Do you like what you do? According to the book, Well Being, written by Tom Rath and Jim Harter of Gallup, only 20% of Americans answer that question with a strong “yes”. This statistic is startling when you consider how important employee engagement is, not only to the health of an organization, but to individual health.
So, What Is Employee Engagement And Why Does It Matter?
If you attended Gibson’s 2014 Risk Management Forum on Workplace Culture as an Emerging Risk, this was at the heart of the discussion. Forbes posted an article in June of 2012 by contributor, Kevin Kruse, on this very topic. Kruse defined employee engagement as “the emotional commitment an employee has to the organization and its goals.”
Included were examples of behaviors of engaged employees such as working overtime without being asked to complete a task and taking care of the physical appearance of the workplace when it’s “not your job.” The article also stated that employee engagement should not be confused with employee satisfaction or happiness, as neither one indicates an employee’s level of motivation or involvement.
Why Should You Care About Employee Engagement?
- Are more productive
- Absent less
- Have fewer workplace accidents
- Are more resilient when change occurs within the organization
- Are healthier than their disengaged co-workers
While studying the outcomes of engaged employees globally, Gallup found that engaged employees are typically in better health and have healthier habits than their non-engaged counterparts. Furthermore, engaged employees had lower rates of chronic disease, such as high blood pressure, diabetes, obesity, depression, heart disease, and hyperlipidemia than disengaged workers.
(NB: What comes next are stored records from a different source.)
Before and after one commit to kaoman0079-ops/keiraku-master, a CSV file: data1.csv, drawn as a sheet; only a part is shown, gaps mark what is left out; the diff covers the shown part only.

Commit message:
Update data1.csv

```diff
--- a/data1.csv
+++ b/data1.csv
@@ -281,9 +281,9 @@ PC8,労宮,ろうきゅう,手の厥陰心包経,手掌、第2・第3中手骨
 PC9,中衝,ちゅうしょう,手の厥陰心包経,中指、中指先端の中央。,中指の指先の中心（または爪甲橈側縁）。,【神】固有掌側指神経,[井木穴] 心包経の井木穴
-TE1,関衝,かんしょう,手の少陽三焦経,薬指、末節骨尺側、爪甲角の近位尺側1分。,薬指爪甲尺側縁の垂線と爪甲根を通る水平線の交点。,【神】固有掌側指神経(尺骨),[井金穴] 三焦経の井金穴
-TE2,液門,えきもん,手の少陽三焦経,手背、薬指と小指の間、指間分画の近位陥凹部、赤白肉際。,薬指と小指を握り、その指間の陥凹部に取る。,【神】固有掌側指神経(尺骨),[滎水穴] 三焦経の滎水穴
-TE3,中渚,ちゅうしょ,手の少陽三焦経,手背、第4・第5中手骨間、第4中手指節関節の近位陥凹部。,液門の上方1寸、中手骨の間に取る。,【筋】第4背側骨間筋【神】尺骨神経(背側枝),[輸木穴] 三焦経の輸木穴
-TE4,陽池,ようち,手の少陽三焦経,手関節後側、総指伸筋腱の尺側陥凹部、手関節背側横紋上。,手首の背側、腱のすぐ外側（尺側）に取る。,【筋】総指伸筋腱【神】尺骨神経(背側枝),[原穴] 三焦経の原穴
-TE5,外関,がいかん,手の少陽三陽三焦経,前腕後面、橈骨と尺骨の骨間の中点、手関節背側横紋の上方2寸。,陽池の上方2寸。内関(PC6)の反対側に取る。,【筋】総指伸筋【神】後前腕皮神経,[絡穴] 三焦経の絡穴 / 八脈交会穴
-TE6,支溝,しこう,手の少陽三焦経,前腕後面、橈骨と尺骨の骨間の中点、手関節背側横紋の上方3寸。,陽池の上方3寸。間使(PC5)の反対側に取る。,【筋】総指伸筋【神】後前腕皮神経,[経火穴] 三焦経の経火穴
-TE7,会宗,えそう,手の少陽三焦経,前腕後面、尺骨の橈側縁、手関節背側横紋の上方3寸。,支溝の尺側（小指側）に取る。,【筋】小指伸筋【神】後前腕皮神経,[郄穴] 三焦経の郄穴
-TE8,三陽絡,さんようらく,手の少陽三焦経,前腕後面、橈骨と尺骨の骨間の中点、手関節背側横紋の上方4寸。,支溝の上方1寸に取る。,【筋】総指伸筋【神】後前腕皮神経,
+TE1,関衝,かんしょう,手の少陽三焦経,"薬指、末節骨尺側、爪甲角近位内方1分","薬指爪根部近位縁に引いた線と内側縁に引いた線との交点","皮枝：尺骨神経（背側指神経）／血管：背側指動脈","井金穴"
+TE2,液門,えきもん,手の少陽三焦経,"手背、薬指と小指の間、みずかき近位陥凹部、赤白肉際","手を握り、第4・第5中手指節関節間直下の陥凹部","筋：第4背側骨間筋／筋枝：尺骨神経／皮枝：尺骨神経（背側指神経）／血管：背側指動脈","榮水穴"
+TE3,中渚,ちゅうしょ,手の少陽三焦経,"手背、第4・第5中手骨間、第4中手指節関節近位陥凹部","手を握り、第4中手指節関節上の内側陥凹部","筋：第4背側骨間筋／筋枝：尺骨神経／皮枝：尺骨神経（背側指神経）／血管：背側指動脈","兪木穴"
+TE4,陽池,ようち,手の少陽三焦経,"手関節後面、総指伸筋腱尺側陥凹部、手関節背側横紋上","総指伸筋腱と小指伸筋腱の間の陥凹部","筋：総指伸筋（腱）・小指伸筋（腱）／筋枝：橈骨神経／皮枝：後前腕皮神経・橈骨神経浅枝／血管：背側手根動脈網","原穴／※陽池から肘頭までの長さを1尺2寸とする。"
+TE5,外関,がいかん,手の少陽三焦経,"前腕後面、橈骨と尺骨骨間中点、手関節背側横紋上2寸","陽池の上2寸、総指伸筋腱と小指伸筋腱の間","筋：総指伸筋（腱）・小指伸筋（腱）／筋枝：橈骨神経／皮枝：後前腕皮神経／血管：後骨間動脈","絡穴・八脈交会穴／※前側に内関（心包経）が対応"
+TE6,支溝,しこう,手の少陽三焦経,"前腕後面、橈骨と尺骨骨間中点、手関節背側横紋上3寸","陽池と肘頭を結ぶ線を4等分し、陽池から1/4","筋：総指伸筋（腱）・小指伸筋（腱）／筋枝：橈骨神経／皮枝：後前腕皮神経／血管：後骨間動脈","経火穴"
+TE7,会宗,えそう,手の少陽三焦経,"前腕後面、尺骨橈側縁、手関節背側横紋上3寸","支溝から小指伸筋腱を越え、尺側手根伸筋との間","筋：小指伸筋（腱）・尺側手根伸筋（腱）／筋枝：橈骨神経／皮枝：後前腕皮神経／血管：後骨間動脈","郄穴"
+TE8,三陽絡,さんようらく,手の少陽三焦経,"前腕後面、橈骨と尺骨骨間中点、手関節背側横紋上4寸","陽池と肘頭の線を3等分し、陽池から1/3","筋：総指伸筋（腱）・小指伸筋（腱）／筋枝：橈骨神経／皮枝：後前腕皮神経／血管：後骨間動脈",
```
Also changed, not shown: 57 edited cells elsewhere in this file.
In addition to measuring levels of engagement, Gallup also categorizes workers as thriving, struggling, or suffering based on how they rate their current and future lives. In one study, Gallup discovered that employers spent significantly less in health care costs on employees who were categorized as “thriving”. To read more about the Gallup study, click here.
And if the impact of engagement and employee health aren’t enough to convince you that this is worth investigating, consider the impact on business health.
Employers with high employee engagement:
- Have higher customer ratings
- Higher productivity
- Higher profitability
- Less turnover
- Fewer safety incidents
- Less absenteeism
- Higher quality (less defects)
- Higher earnings per share
How Do You Measure Employee Engagement?
Measuring employee engagement is not always easy. Gallup has led the way in measuring employee engagement in businesses worldwide with its Q12 survey.
- I know what is expected of me at work.
- I have the materials and equipment I need to do my work right.
- At work, I have the opportunity to do what I do best every day
- In the last 7 days, I have received recognition or praise for doing good work.
- My supervisor, or someone at work, seems to care about me as a person.
- There is someone at work who encourages my development.
- At work, my opinions seem to count.
- The mission or purpose of my company makes me feel my job is important.
- My associates or fellow employees are committed to doing quality work.
- I have a best friend at work.
- In the last six months, someone at work has talked to me about my progress.
- This last year, I have had opportunities at work to learn and grow.
When you read these statements, the overwhelming “theme” is one of being valued. Perhaps that’s a place to start—ask your employees if they feel valued. And if you don’t like the answer, be prepared for how you can change it. Your employees and your organization will be healthier for it!